__Task item__.
Word for word, restate the records that follow.

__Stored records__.
···

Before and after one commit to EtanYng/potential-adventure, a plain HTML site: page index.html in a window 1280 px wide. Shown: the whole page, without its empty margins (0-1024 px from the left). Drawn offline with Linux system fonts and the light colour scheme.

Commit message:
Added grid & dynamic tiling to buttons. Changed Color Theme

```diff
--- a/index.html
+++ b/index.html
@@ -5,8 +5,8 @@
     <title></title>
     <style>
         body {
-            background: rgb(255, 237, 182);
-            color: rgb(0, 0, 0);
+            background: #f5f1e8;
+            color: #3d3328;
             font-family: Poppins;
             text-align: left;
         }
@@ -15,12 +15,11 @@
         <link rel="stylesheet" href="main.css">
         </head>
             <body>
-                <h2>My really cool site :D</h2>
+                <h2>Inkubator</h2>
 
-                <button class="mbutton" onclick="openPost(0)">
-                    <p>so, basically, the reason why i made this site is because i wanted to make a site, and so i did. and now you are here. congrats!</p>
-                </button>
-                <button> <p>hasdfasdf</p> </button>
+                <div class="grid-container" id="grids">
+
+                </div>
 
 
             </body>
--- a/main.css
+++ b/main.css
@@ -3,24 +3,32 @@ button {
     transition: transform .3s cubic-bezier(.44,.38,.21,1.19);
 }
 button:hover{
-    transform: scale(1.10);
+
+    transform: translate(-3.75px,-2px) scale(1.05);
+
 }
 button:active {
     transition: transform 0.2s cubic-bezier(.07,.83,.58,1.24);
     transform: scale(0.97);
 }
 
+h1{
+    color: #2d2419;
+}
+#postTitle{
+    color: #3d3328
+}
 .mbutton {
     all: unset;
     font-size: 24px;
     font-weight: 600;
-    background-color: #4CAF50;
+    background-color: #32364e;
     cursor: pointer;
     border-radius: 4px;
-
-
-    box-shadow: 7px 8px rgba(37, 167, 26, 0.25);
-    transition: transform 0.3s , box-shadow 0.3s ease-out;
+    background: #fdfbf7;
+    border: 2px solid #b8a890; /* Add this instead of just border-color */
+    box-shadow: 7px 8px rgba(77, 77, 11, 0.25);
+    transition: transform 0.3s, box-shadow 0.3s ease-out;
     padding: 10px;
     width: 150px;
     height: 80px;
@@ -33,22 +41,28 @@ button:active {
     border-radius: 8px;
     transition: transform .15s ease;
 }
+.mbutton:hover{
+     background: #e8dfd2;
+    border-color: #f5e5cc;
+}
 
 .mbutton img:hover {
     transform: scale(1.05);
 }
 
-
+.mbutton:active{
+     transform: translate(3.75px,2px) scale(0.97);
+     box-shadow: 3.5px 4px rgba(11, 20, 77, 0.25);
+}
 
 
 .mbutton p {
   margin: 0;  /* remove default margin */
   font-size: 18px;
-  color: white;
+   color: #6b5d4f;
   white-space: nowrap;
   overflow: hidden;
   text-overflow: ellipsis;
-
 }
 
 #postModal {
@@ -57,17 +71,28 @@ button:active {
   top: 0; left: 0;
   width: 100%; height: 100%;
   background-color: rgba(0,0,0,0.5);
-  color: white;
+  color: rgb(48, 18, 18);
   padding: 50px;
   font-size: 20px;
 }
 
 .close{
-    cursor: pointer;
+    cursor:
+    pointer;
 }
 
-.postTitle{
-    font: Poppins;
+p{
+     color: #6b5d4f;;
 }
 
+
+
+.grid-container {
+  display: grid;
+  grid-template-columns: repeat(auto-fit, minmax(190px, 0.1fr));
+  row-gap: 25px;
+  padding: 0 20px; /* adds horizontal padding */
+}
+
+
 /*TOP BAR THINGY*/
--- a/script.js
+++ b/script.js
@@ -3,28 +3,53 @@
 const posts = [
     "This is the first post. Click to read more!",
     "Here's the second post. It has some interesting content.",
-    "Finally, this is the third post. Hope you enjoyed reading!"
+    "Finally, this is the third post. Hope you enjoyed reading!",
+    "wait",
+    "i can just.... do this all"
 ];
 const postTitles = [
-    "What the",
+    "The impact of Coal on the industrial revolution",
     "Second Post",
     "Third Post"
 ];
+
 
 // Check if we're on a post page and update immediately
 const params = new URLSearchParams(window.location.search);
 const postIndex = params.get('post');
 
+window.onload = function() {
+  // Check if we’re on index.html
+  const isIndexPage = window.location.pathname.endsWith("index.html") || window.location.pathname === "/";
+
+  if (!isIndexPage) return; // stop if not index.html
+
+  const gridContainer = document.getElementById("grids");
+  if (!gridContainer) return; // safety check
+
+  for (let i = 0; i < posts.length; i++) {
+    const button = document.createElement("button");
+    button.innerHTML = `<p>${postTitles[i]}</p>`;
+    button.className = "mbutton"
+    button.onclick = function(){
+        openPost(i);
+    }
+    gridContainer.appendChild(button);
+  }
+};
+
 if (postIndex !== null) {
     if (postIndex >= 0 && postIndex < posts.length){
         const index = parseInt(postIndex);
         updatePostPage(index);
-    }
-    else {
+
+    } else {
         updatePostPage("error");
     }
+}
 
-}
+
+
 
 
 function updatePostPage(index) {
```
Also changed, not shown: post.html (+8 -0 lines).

···

__Task answer__.
Before and after one commit to EtanYng/potential-adventure, a plain HTML site: page index.html in a window 1280 px wide. Shown: the whole page, without its empty margins (0-1024 px from the left). Drawn offline with Linux system fonts and the light colour scheme.

Commit message:
Added grid & dynamic tiling to buttons. Changed Color Theme

```diff
--- a/index.html
+++ b/index.html
@@ -5,8 +5,8 @@
     <title></title>
     <style>
         body {
-            background: rgb(255, 237, 182);
-            color: rgb(0, 0, 0);
+            background: #f5f1e8;
+            color: #3d3328;
             font-family: Poppins;
             text-align: left;
         }
@@ -15,12 +15,11 @@
         <link rel="stylesheet" href="main.css">
         </head>
             <body>
-                <h2>My really cool site :D</h2>
+                <h2>Inkubator</h2>
 
-                <button class="mbutton" onclick="openPost(0)">
-                    <p>so, basically, the reason why i made this site is because i wanted to make a site, and so i did. and now you are here. congrats!</p>
-                </button>
-                <button> <p>hasdfasdf</p> </button>
+                <div class="grid-container" id="grids">
+
+                </div>
 
 
             </body>
--- a/main.css
+++ b/main.css
@@ -3,24 +3,32 @@ button {
     transition: transform .3s cubic-bezier(.44,.38,.21,1.19);
 }
 button:hover{
-    transform: scale(1.10);
+
+    transform: translate(-3.75px,-2px) scale(1.05);
+
 }
 button:active {
     transition: transform 0.2s cubic-bezier(.07,.83,.58,1.24);
     transform: scale(0.97);
 }
 
+h1{
+    color: #2d2419;
+}
+#postTitle{
+    color: #3d3328
+}
 .mbutton {
     all: unset;
     font-size: 24px;
     font-weight: 600;
-    background-color: #4CAF50;
+    background-color: #32364e;
     cursor: pointer;
     border-radius: 4px;
-
-
-    box-shadow: 7px 8px rgba(37, 167, 26, 0.25);
-    transition: transform 0.3s , box-shadow 0.3s ease-out;
+    background: #fdfbf7;
+    border: 2px solid #b8a890; /* Add this instead of just border-color */
+    box-shadow: 7px 8px rgba(77, 77, 11, 0.25);
+    transition: transform 0.3s, box-shadow 0.3s ease-out;
     padding: 10px;
     width: 150px;
     height: 80px;
@@ -33,22 +41,28 @@ button:active {
     border-radius: 8px;
     transition: transform .15s ease;
 }
+.mbutton:hover{
+     background: #e8dfd2;
+    border-color: #f5e5cc;
+}
 
 .mbutton img:hover {
     transform: scale(1.05);
 }
 
-
+.mbutton:active{
+     transform: translate(3.75px,2px) scale(0.97);
+     box-shadow: 3.5px 4px rgba(11, 20, 77, 0.25);
+}
 
 
 .mbutton p {
   margin: 0;  /* remove default margin */
   font-size: 18px;
-  color: white;
+   color: #6b5d4f;
   white-space: nowrap;
   overflow: hidden;
   text-overflow: ellipsis;
-
 }
 
 #postModal {
@@ -57,17 +71,28 @@ button:active {
   top: 0; left: 0;
   width: 100%; height: 100%;
   background-color: rgba(0,0,0,0.5);
-  color: white;
+  color: rgb(48, 18, 18);
   padding: 50px;
   font-size: 20px;
 }
 
 .close{
-    cursor: pointer;
+    cursor:
+    pointer;
 }
 
-.postTitle{
-    font: Poppins;
+p{
+     color: #6b5d4f;;
 }
 
+
+
+.grid-container {
+  display: grid;
+  grid-template-columns: repeat(auto-fit, minmax(190px, 0.1fr));
+  row-gap: 25px;
+  padding: 0 20px; /* adds horizontal padding */
+}
+
+
 /*TOP BAR THINGY*/
--- a/script.js
+++ b/script.js
@@ -3,28 +3,53 @@
 const posts = [
     "This is the first post. Click to read more!",
     "Here's the second post. It has some interesting content.",
-    "Finally, this is the third post. Hope you enjoyed reading!"
+    "Finally, this is the third post. Hope you enjoyed reading!",
+    "wait",
+    "i can just.... do this all"
 ];
 const postTitles = [
-    "What the",
+    "The impact of Coal on the industrial revolution",
     "Second Post",
     "Third Post"
 ];
+
 
 // Check if we're on a post page and update immediately
 const params = new URLSearchParams(window.location.search);
 const postIndex = params.get('post');
 
+window.onload = function() {
+  // Check if we’re on index.html
+  const isIndexPage = window.location.pathname.endsWith("index.html") || window.location.pathname === "/";
+
+  if (!isIndexPage) return; // stop if not index.html
+
+  const gridContainer = document.getElementById("grids");
+  if (!gridContainer) return; // safety check
+
+  for (let i = 0; i < posts.length; i++) {
+    const button = document.createElement("button");
+    button.innerHTML = `<p>${postTitles[i]}</p>`;
+    button.className = "mbutton"
+    button.onclick = function(){
+        openPost(i);
+    }
+    gridContainer.appendChild(button);
+  }
+};
+
 if (postIndex !== null) {
     if (postIndex >= 0 && postIndex < posts.length){
         const index = parseInt(postIndex);
         updatePostPage(index);
-    }
-    else {
+
+    } else {
         updatePostPage("error");
     }
+}
 
-}
+
+
 
 
 function updatePostPage(index) {
```
Also changed, not shown: post.html (+8 -0 lines).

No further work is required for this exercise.